------ EXERCISE MATERIAL ------

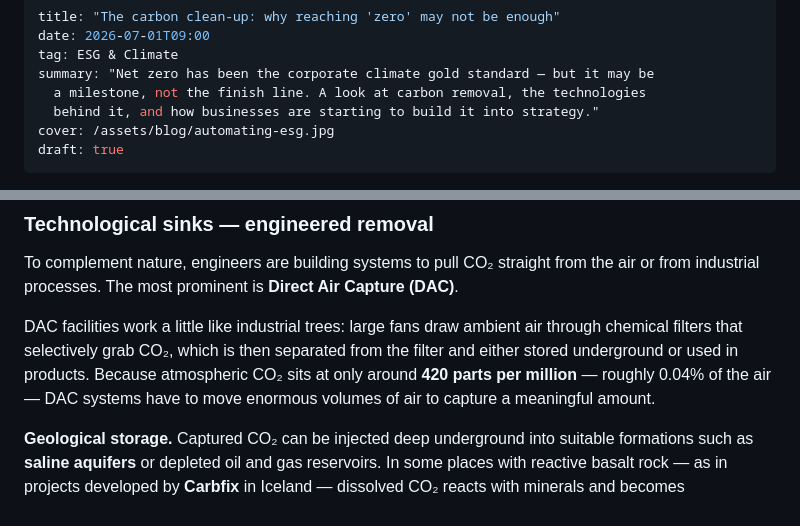
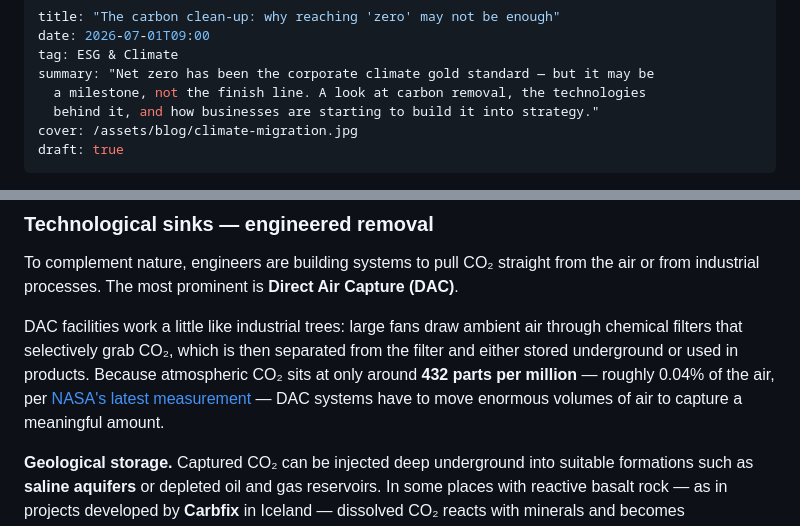
Before and after one commit to firatbarca/personal, a Markdown page: src/posts/beyond-net-zero-carbon-removal.md, 2 parts joined by grey strips. Drawn GitHub-style.

Commit message:
Net-zero post: NASA 432 ppm w/ source, distinct cover
- Update atmospheric CO2 to ~432 ppm per NASA, with a source link (user
  verified the figure).
- Give the post its own cover (climate-migration.jpg) instead of sharing
  automating-esg.jpg with the EU AI Act post.
- 45Q values ($85/$180) unchanged (confirmed correct).

Co-Authored-By: Claude Opus 4.8 <noreply@anthropic.com>

```diff
--- a/src/posts/beyond-net-zero-carbon-removal.md
+++ b/src/posts/beyond-net-zero-carbon-removal.md
@@ -5,7 +5,7 @@ tag: ESG & Climate
 summary: "Net zero has been the corporate climate gold standard — but it may be
   a milestone, not the finish line. A look at carbon removal, the technologies
   behind it, and how businesses are starting to build it into strategy."
-cover: /assets/blog/automating-esg.jpg
+cover: /assets/blog/climate-migration.jpg
 draft: true
 ---
 For years, **net zero** has been the gold standard for corporate climate pledges. But as the science sharpens, the next phase of climate action is coming into focus: cutting emissions rapidly *and* developing ways to remove the carbon dioxide already in the atmosphere.
@@ -48,7 +48,7 @@ Mangroves are especially effective, storing carbon not only in their vegetation
 
 To complement nature, engineers are building systems to pull CO₂ straight from the air or from industrial processes. The most prominent is **Direct Air Capture (DAC)**.
 
-DAC facilities work a little like industrial trees: large fans draw ambient air through chemical filters that selectively grab CO₂, which is then separated from the filter and either stored underground or used in products. Because atmospheric CO₂ sits at only around **420 parts per million** — roughly 0.04% of the air — DAC systems have to move enormous volumes of air to capture a meaningful amount.
+DAC facilities work a little like industrial trees: large fans draw ambient air through chemical filters that selectively grab CO₂, which is then separated from the filter and either stored underground or used in products. Because atmospheric CO₂ sits at only around **432 parts per million** — roughly 0.04% of the air, per [NASA's latest measurement](https://science.nasa.gov/earth/explore/earth-indicators/carbon-dioxide/) — DAC systems have to move enormous volumes of air to capture a meaningful amount.
 
 **Geological storage.** Captured CO₂ can be injected deep underground into suitable formations such as **saline aquifers** or depleted oil and gas reservoirs. In some places with reactive basalt rock — as in projects developed by **Carbfix** in Iceland — dissolved CO₂ reacts with minerals and becomes permanently locked as solid carbonate rock. Not all storage works through rapid mineralisation, though; many projects rely on geological trapping designed to keep CO₂ isolated for thousands of years.
 
```
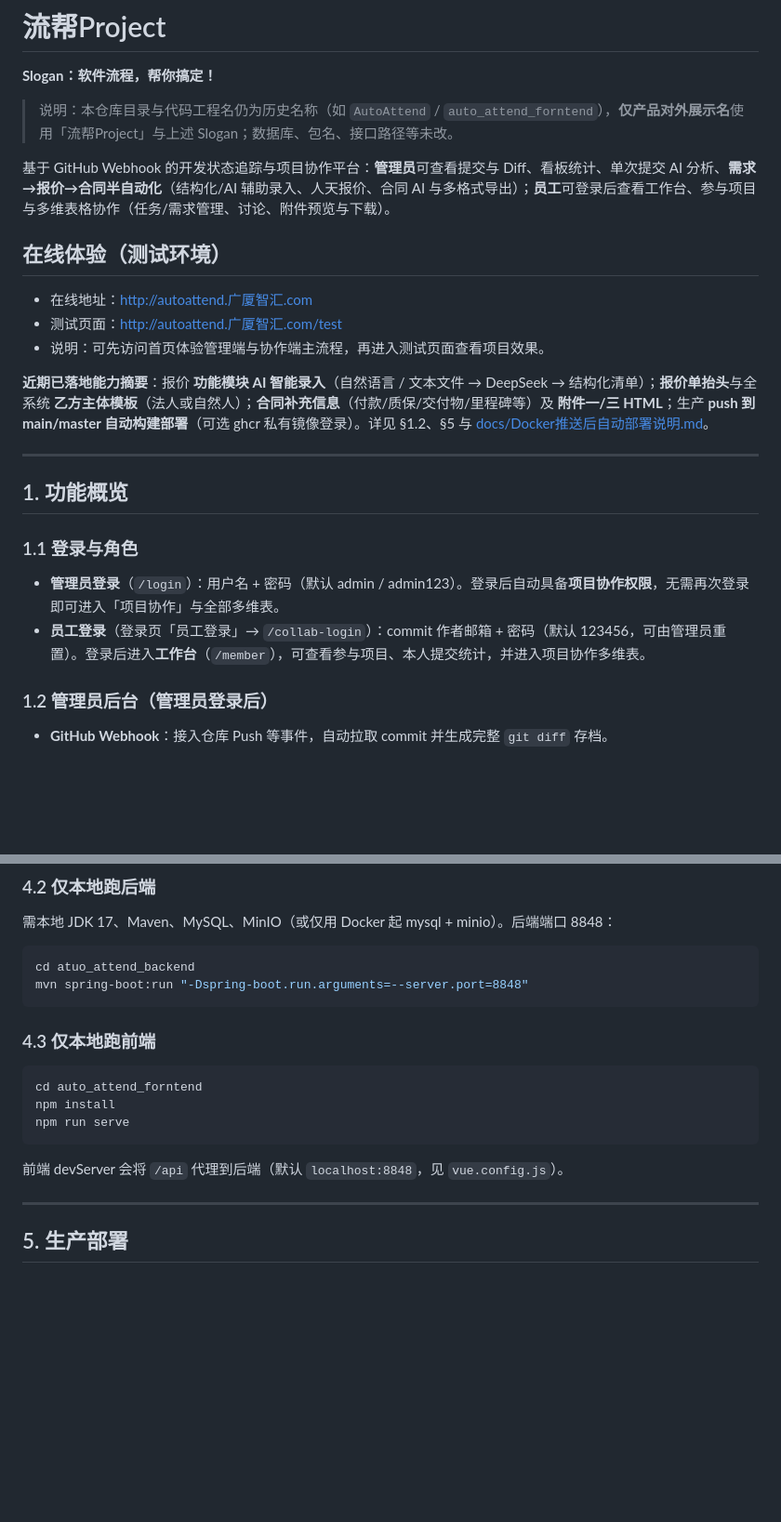
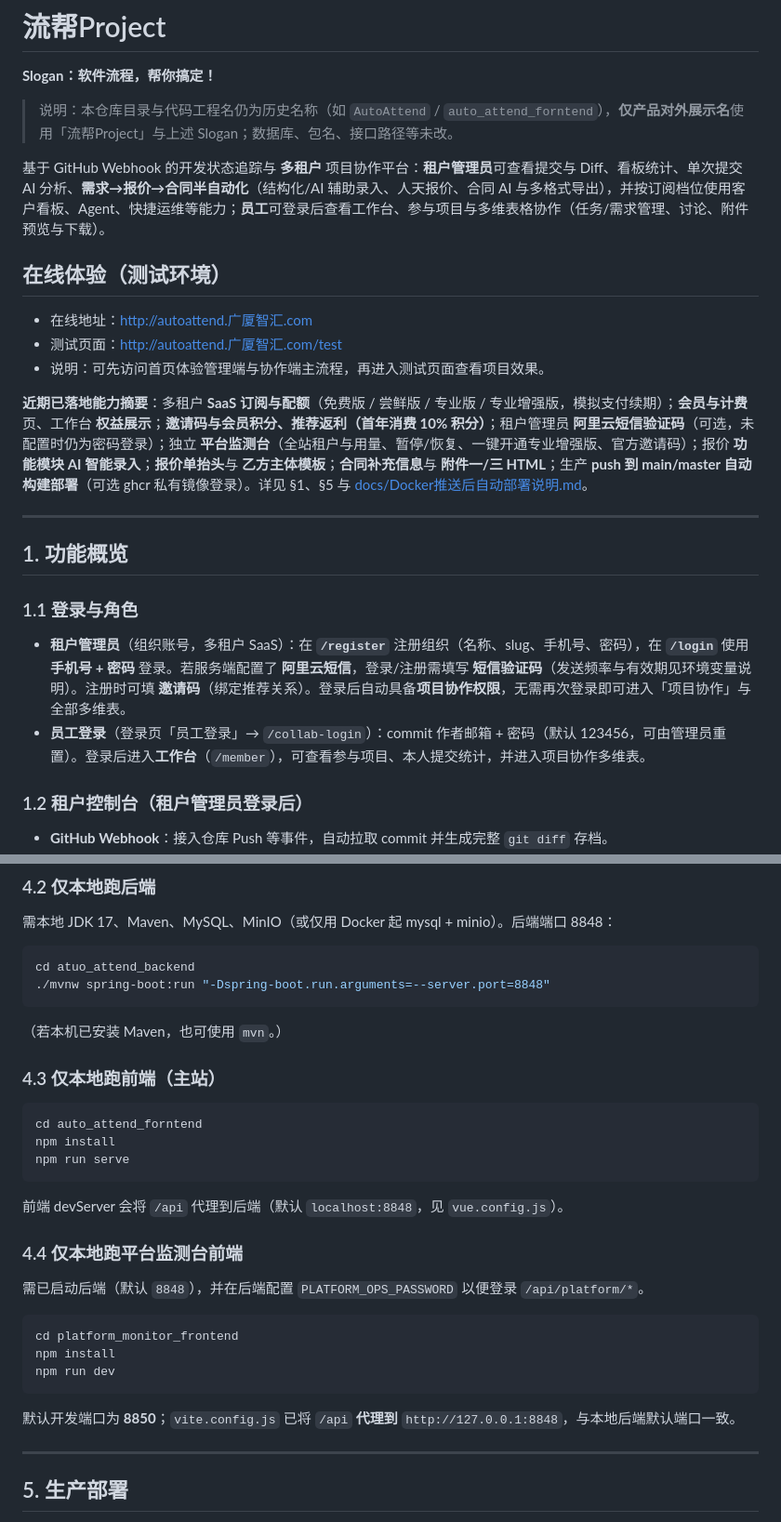
Before and after one commit to 308081164/AutoAttend, a Markdown page: README.md, 2 parts joined by grey strips. Shown at 93% size. Rendered like a GitHub page; blank space fills up the shorter version.

````diff
--- a/README.md
+++ b/README.md
@@ -4,7 +4,7 @@
 
 > 说明：本仓库目录与代码工程名仍为历史名称（如 `AutoAttend` / `auto_attend_forntend`），**仅产品对外展示名**使用「流帮Project」与上述 Slogan；数据库、包名、接口路径等未改。
 
-基于 GitHub Webhook 的开发状态追踪与项目协作平台：**管理员**可查看提交与 Diff、看板统计、单次提交 AI 分析、**需求→报价→合同半自动化**（结构化/AI 辅助录入、人天报价、合同 AI 与多格式导出）；**员工**可登录后查看工作台、参与项目与多维表格协作（任务/需求管理、讨论、附件预览与下载）。
+基于 GitHub Webhook 的开发状态追踪与 **多租户** 项目协作平台：**租户管理员**可查看提交与 Diff、看板统计、单次提交 AI 分析、**需求→报价→合同半自动化**（结构化/AI 辅助录入、人天报价、合同 AI 与多格式导出），并按订阅档位使用客户看板、Agent、快捷运维等能力；**员工**可登录后查看工作台、参与项目与多维表格协作（任务/需求管理、讨论、附件预览与下载）。
 
 ## 在线体验（测试环境）
 
@@ -12,7 +12,7 @@
 - 测试页面：<http://autoattend.广厦智汇.com/test>
 - 说明：可先访问首页体验管理端与协作端主流程，再进入测试页面查看项目效果。
 
-**近期已落地能力摘要**：报价 **功能模块 AI 智能录入**（自然语言 / 文本文件 → DeepSeek → 结构化清单）；**报价单抬头**与全系统 **乙方主体模板**（法人或自然人）；**合同补充信息**（付款/质保/交付物/里程碑等）及 **附件一/三 HTML**；生产 **push 到 main/master 自动构建部署**（可选 ghcr 私有镜像登录）。详见 §1.2、§5 与 [docs/Docker推送后自动部署说明.md](docs/Docker推送后自动部署说明.md)。
+**近期已落地能力摘要**：多租户 **SaaS 订阅与配额**（免费版 / 尝鲜版 / 专业版 / 专业增强版，模拟支付续期）；**会员与计费**页、工作台 **权益展示**；**邀请码与会员积分、推荐返利（首年消费 10% 积分）**；租户管理员 **阿里云短信验证码**（可选，未配置时仍为密码登录）；独立 **平台监测台**（全站租户与用量、暂停/恢复、一键开通专业增强版、官方邀请码）；报价 **功能模块 AI 智能录入**；**报价单抬头**与 **乙方主体模板**；**合同补充信息**与 **附件一/三 HTML**；生产 **push 到 main/master 自动构建部署**（可选 ghcr 私有镜像登录）。详见 §1、§5 与 [docs/Docker推送后自动部署说明.md](docs/Docker推送后自动部署说明.md)。
 
 ---
 
@@ -20,10 +20,10 @@
 
 ### 1.1 登录与角色
 
-- **管理员登录**（`/login`）：用户名 + 密码（默认 admin / admin123）。登录后自动具备**项目协作权限**，无需再次登录即可进入「项目协作」与全部多维表。
+- **租户管理员**（组织账号，多租户 SaaS）：在 **`/register`** 注册组织（名称、slug、手机号、密码），在 **`/login`** 使用 **手机号 + 密码** 登录。若服务端配置了 **阿里云短信**，登录/注册需填写 **短信验证码**（发送频率与有效期见环境变量说明）。注册时可填 **邀请码**（绑定推荐关系）。登录后自动具备**项目协作权限**，无需再次登录即可进入「项目协作」与全部多维表。
 - **员工登录**（登录页「员工登录」→ `/collab-login`）：commit 作者邮箱 + 密码（默认 123456，可由管理员重置）。登录后进入**工作台**（`/member`），可查看参与项目、本人提交统计，并进入项目协作多维表。
 
-### 1.2 管理员后台（管理员登录后）
+### 1.2 租户控制台（租户管理员登录后）
 
 - **GitHub Webhook**：接入仓库 Push 等事件，自动拉取 commit 并生成完整 `git diff` 存档。
 - **状态看板与统计**：按时间范围与仓库查看提交趋势、各仓库占比、开发者排名；资源总览（仓库数、总提交数、开发者数）。
@@ -99,10 +114,11 @@ docker compose up -d
 
 ```bash
 cd atuo_attend_backend
-mvn spring-boot:run "-Dspring-boot.run.arguments=--server.port=8848"
+./mvnw spring-boot:run "-Dspring-boot.run.arguments=--server.port=8848"
 ```
+（若本机已安装 Maven，也可使用 `mvn`。）
 
-### 4.3 仅本地跑前端
+### 4.3 仅本地跑前端（主站）
 
 ```bash
 cd auto_attend_forntend
@@ -111,6 +127,18 @@ npm run serve
 ```
 
 前端 devServer 会将 `/api` 代理到后端（默认 `localhost:8848`，见 `vue.config.js`）。
+
+### 4.4 仅本地跑平台监测台前端
+
+需已启动后端（默认 `8848`），并在后端配置 `PLATFORM_OPS_PASSWORD` 以便登录 `/api/platform/*`。
+
+```bash
+cd platform_monitor_frontend
+npm install
+npm run dev
+```
+
+默认开发端口为 **8850**；`vite.config.js` 已将 `/api` **代理到** `http://127.0.0.1:8848`，与本地后端默认端口一致。
 
 ---
 
````
Also changed, not shown: other parts of README.md (+31 -13 lines).
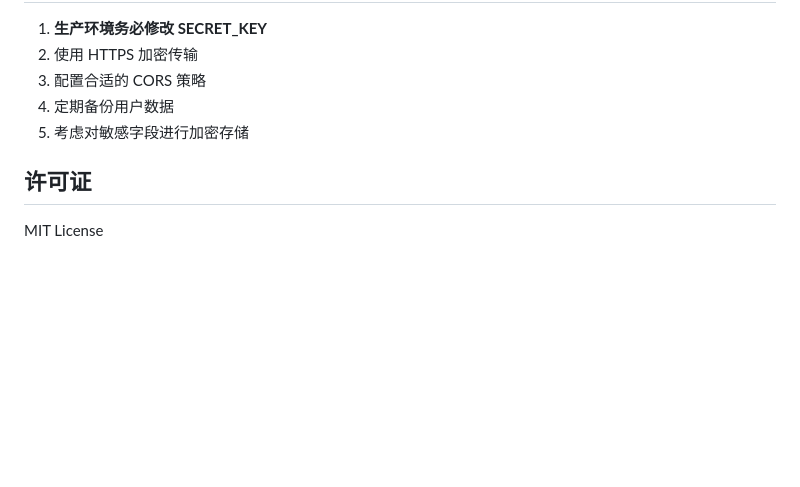
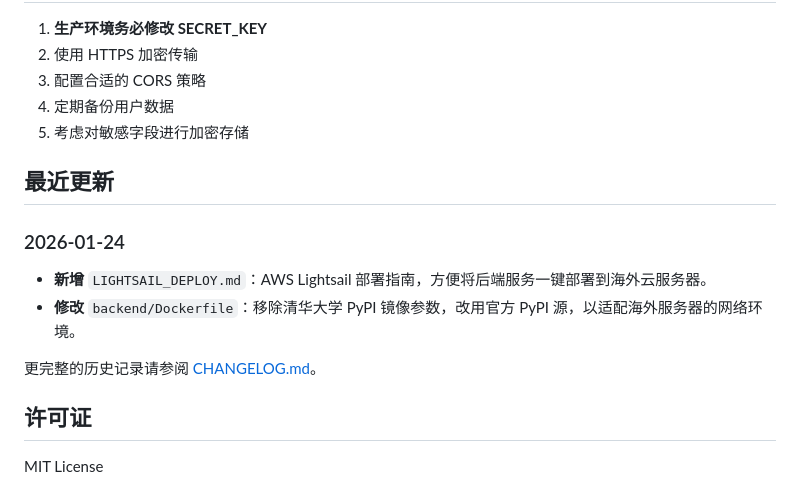
Before and after one commit to cuxle/selfImprove, a Markdown page: README.md, the part around the change. GitHub-like rendering; blank space fills up the shorter version.

Commit message:
Add CHANGELOG.md and README recent updates section
Co-authored-by: cuxle <27799522+cuxle@users.noreply.github.com>

```diff
--- a/README.md
+++ b/README.md
@@ -227,6 +227,14 @@ flutter build ios --release
 4. 定期备份用户数据
 5. 考虑对敏感字段进行加密存储
 
+## 最近更新
+
+### 2026-01-24
+- **新增** `LIGHTSAIL_DEPLOY.md`：AWS Lightsail 部署指南，方便将后端服务一键部署到海外云服务器。
+- **修改** `backend/Dockerfile`：移除清华大学 PyPI 镜像参数，改用官方 PyPI 源，以适配海外服务器的网络环境。
+
+更完整的历史记录请参阅 [CHANGELOG.md](./CHANGELOG.md)。
+
 ## 许可证
 
 MIT License
```
Also changed, not shown: CHANGELOG.md (added, +31 -0 lines).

------

▶ [WHAT IS EXPECTED] Write out each line above with the word "zero".

▶ [WRITTEN RESPONSE]
Before and after one commit to firatbarca/personal, a Markdown page: src/posts/beyond-net-zero-carbon-removal.md, 2 parts joined by grey strips. Drawn GitHub-style.
Net-zero post: NASA 432 ppm w/ source, distinct cover
--- a/src/posts/beyond-net-zero-carbon-removal.md
+++ b/src/posts/beyond-net-zero-carbon-removal.md
 summary: "Net zero has been the corporate climate gold standard — but it may be
 For years, **net zero** has been the gold standard for corporate climate pledges. But as the science sharpens, the next phase of climate action is coming into focus: cutting emissions rapidly *and* developing ways to remove the carbon dioxide already in the atmosphere.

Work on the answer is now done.